Before-and-after change records:
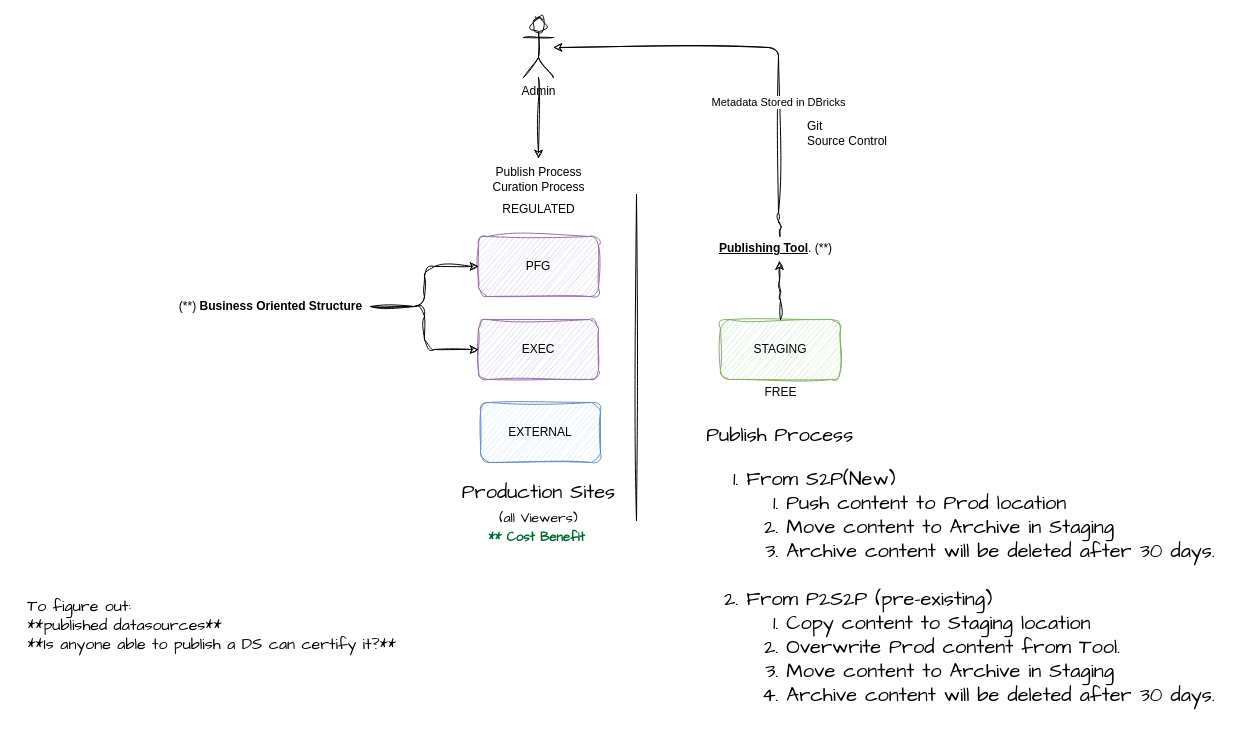
KycdoE/drawio_charts keeps this draw.io diagram as page "Processes" (2 of 5) of Tableau Admin Tool.drawio. Above is the earlier version. Source tidied: cells renumbered, new cells numbered last; positions are measured from the earlier drawing's top-left corner, leaving out a move shared by most shapes. Both pictures are drawn from the tidied source at 100%, with x=0, y=0 at pixel (17, 17).
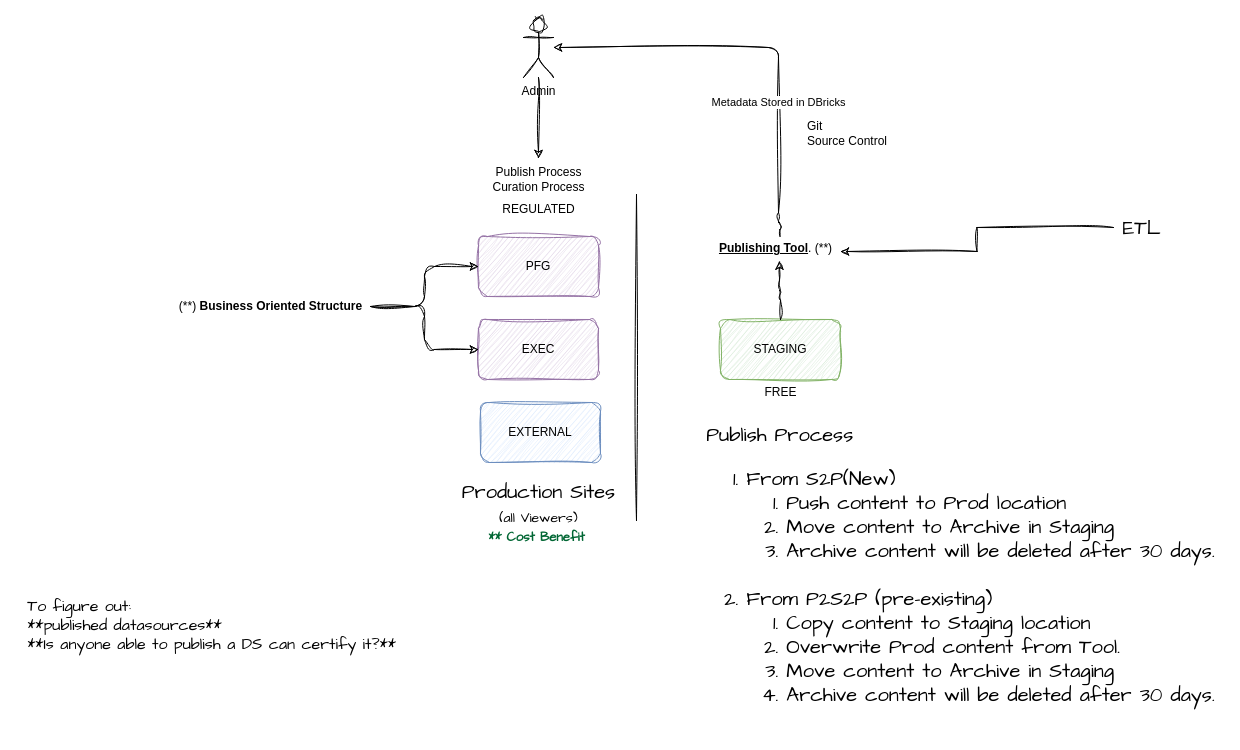
Above is the later version.

The change refers to these unchanged cells:
```xml
<mxCell id="16" value="&lt;b&gt;&lt;u&gt;Publishing Tool&lt;/u&gt;&lt;/b&gt;. (**)" style="text;html=1;align=center;verticalAlign=middle;points=[];strokeColor=none;fillColor=none;rounded=1;sketch=1;curveFitting=1;jiggle=2;" parent="1" vertex="1">
  <mxGeometry x="692" y="218" width="131" height="26" as="geometry" />
</mxCell>
```

The edit, as a diff of the source:
```diff
@@
+    <mxCell id="23" value="ETL" style="text;html=1;align=center;verticalAlign=middle;points=[];strokeColor=none;fillColor=none;fontSize=20;fontFamily=Architects Daughter;" parent="1" vertex="1">
+      <mxGeometry x="1096" y="192" width="56" height="36" as="geometry" />
+    </mxCell>
+    <mxCell id="24" style="edgeStyle=orthogonalEdgeStyle;rounded=0;sketch=1;hachureGap=4;jiggle=2;curveFitting=1;jettySize=auto;html=1;entryX=1;entryY=0.615;entryDx=0;entryDy=0;entryPerimeter=0;fontFamily=Architects Daughter;fontSize=16;" parent="1" edge="1" source="23" target="16">
+      <mxGeometry relative="1" as="geometry" />
+    </mxCell>
```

-- WORK INSTRUCTION --
Only the lines that contain the string "value" should be copied from the entries above.

-- WORKED SOLUTION --
<mxCell id="16" value="&lt;b&gt;&lt;u&gt;Publishing Tool&lt;/u&gt;&lt;/b&gt;. (**)" style="text;html=1;align=center;verticalAlign=middle;points=[];strokeColor=none;fillColor=none;rounded=1;sketch=1;curveFitting=1;jiggle=2;" parent="1" vertex="1">
+    <mxCell id="23" value="ETL" style="text;html=1;align=center;verticalAlign=middle;points=[];strokeColor=none;fillColor=none;fontSize=20;fontFamily=Architects Daughter;" parent="1" vertex="1">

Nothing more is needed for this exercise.